The royal family responded to Prince Harry’s claims in a March interview with Oprah Winfrey that the family “literally cut him off financially” in the first quarter of 2020. Harry also said during the interview that he has what his mother Princess Diana left him £7 million. Keeping afloat and keeping his family safe has also helped him with his contracts with Netflix and Spotify.
And now the royal family’s financial statements for 2020-2021 have been released. A high-ranking Clarence House spokesman said: “As we all remember, in January 2020, when the Duke and Duchess announced they were going to leave the current royal family, the Duke said they would work to become financially independent. The Prince of Wales provided a significant amount of funding to support their transition. That funding stopped last summer, and the couple is now financially independent.”

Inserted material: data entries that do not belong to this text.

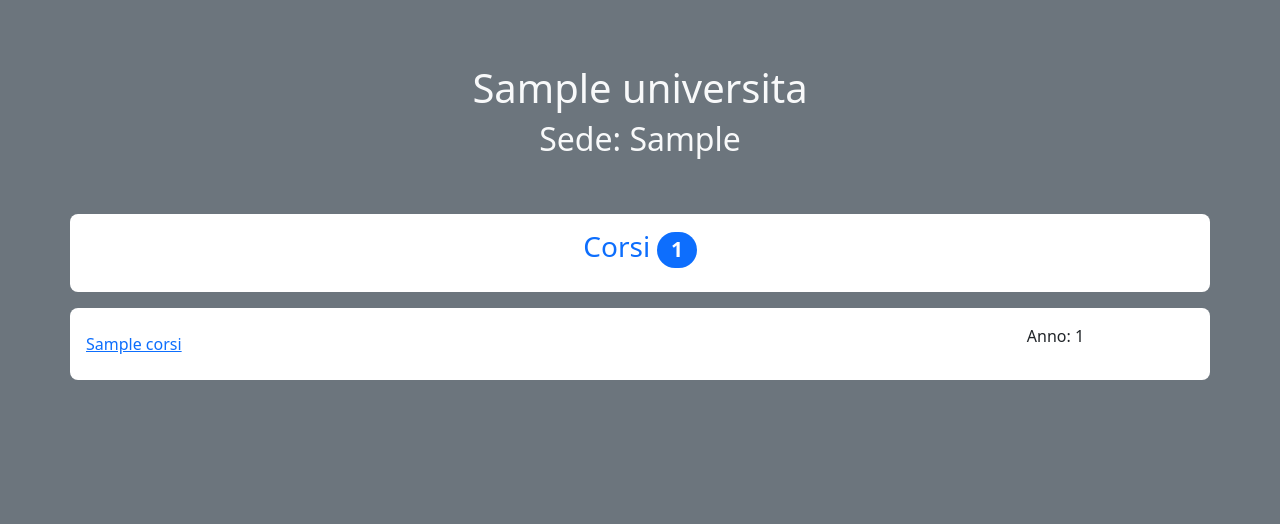
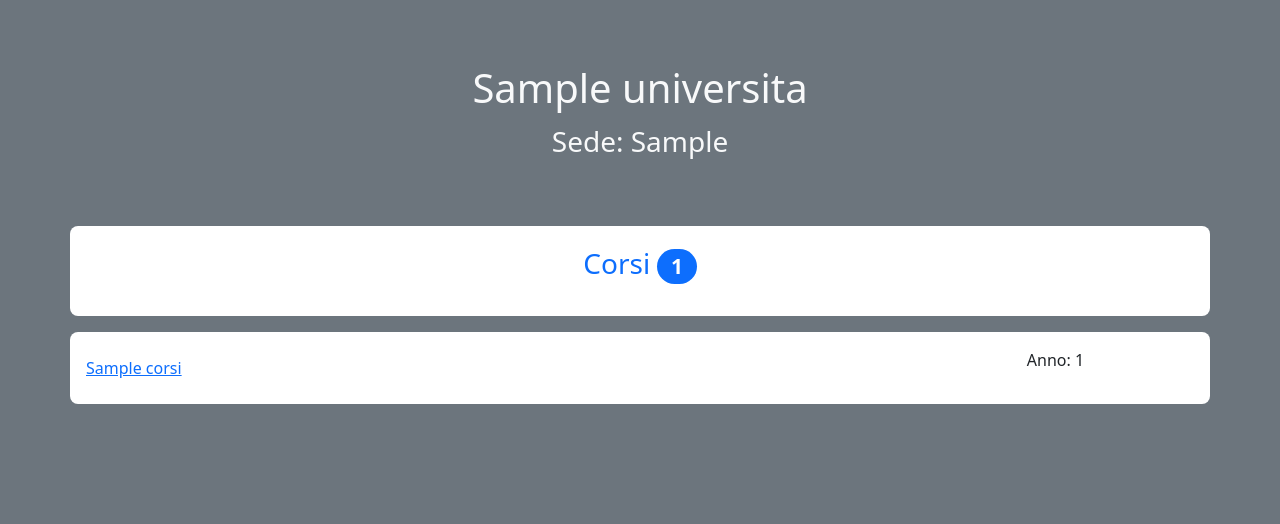
Before and after one commit to MarkRagg/Progetto-Web, a PHP site: page /uni.php?uni_id=1 in a window 1280 px wide. Shown: the part 83-607 px from the top of the page. Run offline with PHP 8.4, Linux system fonts and the light colour scheme; the visitor is signed in with stand-in values (Sample User, id 1); tables that the repository leaves empty hold one stand-in row (values such as "Sample post").

Commit message:
Use fontsize class instead of header class

```diff
--- a/source/php/show-uni.php
+++ b/source/php/show-uni.php
@@ -4,12 +4,12 @@
             <h1 class="col text-light"><?php echo($templateParams["uni_name"]) ?></h1>
         </div>
         <div class="row">
-            <h2 class="col text-light"><?php echo("Sede: ".$templateParams["location"]) ?></h2>
+            <p class="col text-light fs-3"><?php echo("Sede: ".$templateParams["location"]) ?></p>
         </div>
     </div>
     <div class="container text-center bg-white p-3 rounded-3">
         <div class="flex-row d-flex justify-content-center align-items-center">
-            <h3 class="col text-primary">Corsi <span class="badge bg-primary rounded-pill"><?php echo($templateParams["course_count"]) ?></span></h3>
+            <p class="col text-primary fs-3">Corsi <span class="badge bg-primary rounded-pill"><?php echo($templateParams["course_count"]) ?></span></p>
         </div>
     </div>
     <?php foreach($templateParams["courses"] as $course): ?>
```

Asked about the inconsistencies in the Duke’s words, the spokesman said, “I wouldn’t admit that they are drastically different. All I can tell you are the facts.” He described the couple’s departure from the current royal family as “a matter of great sadness” and added: “But the prince wanted to help in this effort, and has given a substantial sum to the Duke and Duchess of Sussex to help them with this transition.”
Harry and Meghan’s public duties, as well as some private expenses, were largely funded by the Prince of Wales from his personal income of £22 million a year from the Duchy of Cornwall, not from taxpayer money, but from the money Charles receives because of his position as heir to the family. And this is despite the fact that Harry and Charles’s relationship, to put it bluntly, is not the warmest.
Taxpayers paid for the couple’s official travel and some of their office expenses, as well as an undisclosed amount for their security while they were full-time members of the royal family.
The annual report also includes a payment of £2.4 million from the Sussex’s to reimburse expenses incurred on the renovation of Frogmore Cottage, most of which was recognized as income for the year.
Clarence House’s annual review showed that spending on all princes’ activities and transfers to reserves in 2020-2021 was £4.452 million, down 21 percent from 2019-2020. Charles’ annual income from Duchy of Cornwall income fell to £20.4 million by £1.8 million, or 8%.